Saved entries.
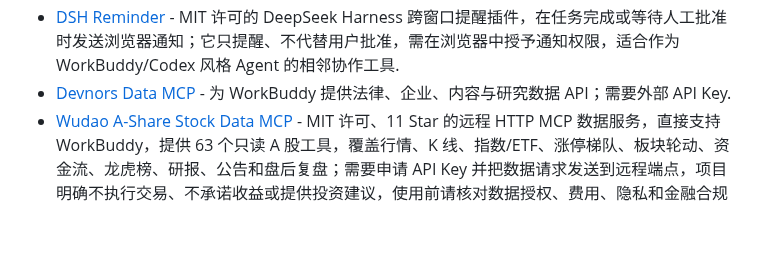
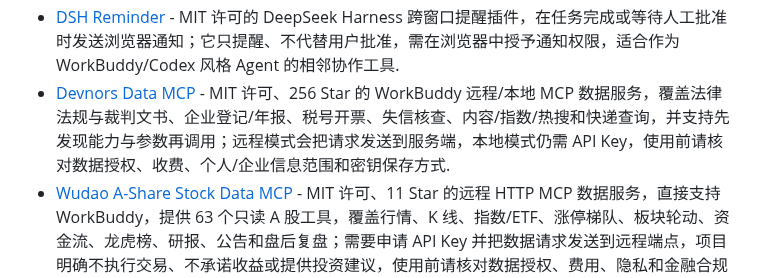
Before and after one commit to sandbaseai/awesome-workbuddy, a Markdown page: README.md, the part around the change. Drawn GitHub-style; blank space fills up the shorter version.

```diff
--- a/README.md
+++ b/README.md
@@ -212,7 +212,7 @@ WorkBuddy 是腾讯推出的 AI Agent 办公工作台，可通过自然语言规
 - [NetSuite MCP](https://github.com/Bolton-Z/ns-mcp-china) - MIT 许可、纯 Node.js 内置模块的 NetSuite MCP 连接器，可供 WorkBuddy 通过 OAuth 2.0 查询 SuiteQL、报表和记录，并自动刷新令牌；它面向真实 ERP 数据和写操作，需管理员配置集成与专用角色，凭据虽以本地权限 600 保存仍应最小化权限、先在沙箱验证，并为每项生产写入保留人工审批和审计.
 - [Origin Auto](https://github.com/simcrq/origin-auto) - MIT 许可、面向 Windows OriginLab 的科研绘图 MCP 与 WorkBuddy Skill，提供 28 个 COM 自动化工具、独立脚本回退、真实数据出图验证以及 PNG/PDF/OPJU 存在性检查；需要本机已授权 Origin、Python 依赖和可见桌面自动化，运行会读取/写入工作簿并启动 Origin 进程，使用前请确认数据版权、安装许可、文件路径和导出结果.
 - [DSH Reminder](https://github.com/Aisland-SJL/dsh-reminder) - MIT 许可的 DeepSeek Harness 跨窗口提醒插件，在任务完成或等待人工批准时发送浏览器通知；它只提醒、不代替用户批准，需在浏览器中授予通知权限，适合作为 WorkBuddy/Codex 风格 Agent 的相邻协作工具.
-- [Devnors Data MCP](https://github.com/DevnorsAI/devnors-data-mcp) - 为 WorkBuddy 提供法律、企业、内容与研究数据 API；需要外部 API Key.
+- [Devnors Data MCP](https://github.com/DevnorsAI/devnors-data-mcp) - MIT 许可、256 Star 的 WorkBuddy 远程/本地 MCP 数据服务，覆盖法律法规与裁判文书、企业登记/年报、税号开票、失信核查、内容/指数/热搜和快递查询，并支持先发现能力与参数再调用；远程模式会把请求发送到服务端，本地模式仍需 API Key，使用前请核对数据授权、收费、个人/企业信息范围和密钥保存方式.
 - [Wudao A-Share Stock Data MCP](https://github.com/jcdreamjc/wudao-mcp) - MIT 许可、11 Star 的远程 HTTP MCP 数据服务，直接支持 WorkBuddy，提供 63 个只读 A 股工具，覆盖行情、K 线、指数/ETF、涨停梯队、板块轮动、资金流、龙虎榜、研报、公告和盘后复盘；需要申请 API Key 并把数据请求发送到远程端点，项目明确不执行交易、不承诺收益或提供投资建议，使用前请核对数据授权、费用、隐私和金融合规边界.
 - [Beav](https://github.com/Jamailar/Beav) - 本地优先的自媒体素材、调研、选题与创作工作台，通过用户级插件和本机 MCP 连接 WorkBuddy；采用限制商业使用的自定义 MIT 衍生许可，生产安装包可能领先公开源码，并会涉及本地工作区、模型密钥、浏览器/社媒内容和回环服务，安装前请核对版本、许可、平台条款与权限范围.
 - [wechat-openclaw-channel](https://github.com/HenryXiaoYang/wechat-openclaw-channel) - 让微信消息通过 QClaw 或 WorkBuddy OAuth/Centrifuge 通道触发本地 OpenClaw Agent；会把 WorkBuddy access/refresh token 写入 `~/.openclaw/openclaw.json`，消息经腾讯端点传输，且虽在 README/package 中声明 MIT，仓库并无 LICENSE 文件，使用前请保护配置、核对源码及微信/腾讯账号条款.
```
Also changed, not shown: README.en.md (+1 -1 lines).
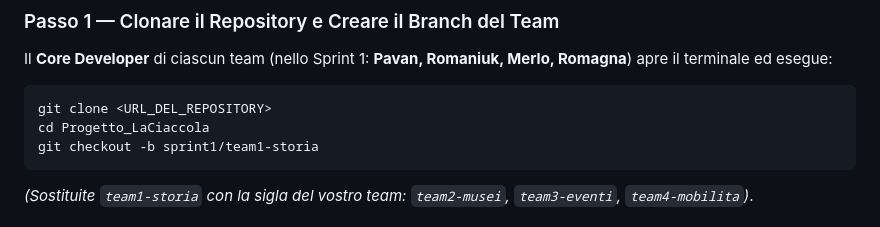
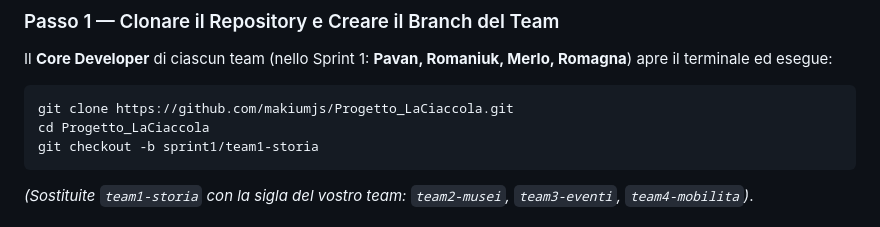
Before and after one commit to makiumjs/Progetto_LaCiacola, a Markdown page: docs/guida-onboarding-studenti.md, the part around the change. Drawn GitHub-style.

````diff
--- a/docs/guida-onboarding-studenti.md
+++ b/docs/guida-onboarding-studenti.md
@@ -58,7 +58,7 @@ Ecco i ruoli ufficiali per le prime **4 settimane (8 ore di laboratorio)**:
 Il **Core Developer** di ciascun team (nello Sprint 1: **Pavan, Romaniuk, Merlo, Romagna**) apre il terminale ed esegue:
 
 ```bash
-git clone <URL_DEL_REPOSITORY>
+git clone https://github.com/makiumjs/Progetto_LaCiaccola.git
 cd Progetto_LaCiaccola
 git checkout -b sprint1/team1-storia
 ```
````
Also changed, not shown: README.md (+2 -1 lines).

About this task. Answer with the count alone: how many lines in the data above have "studenti" in them?

Task result. 3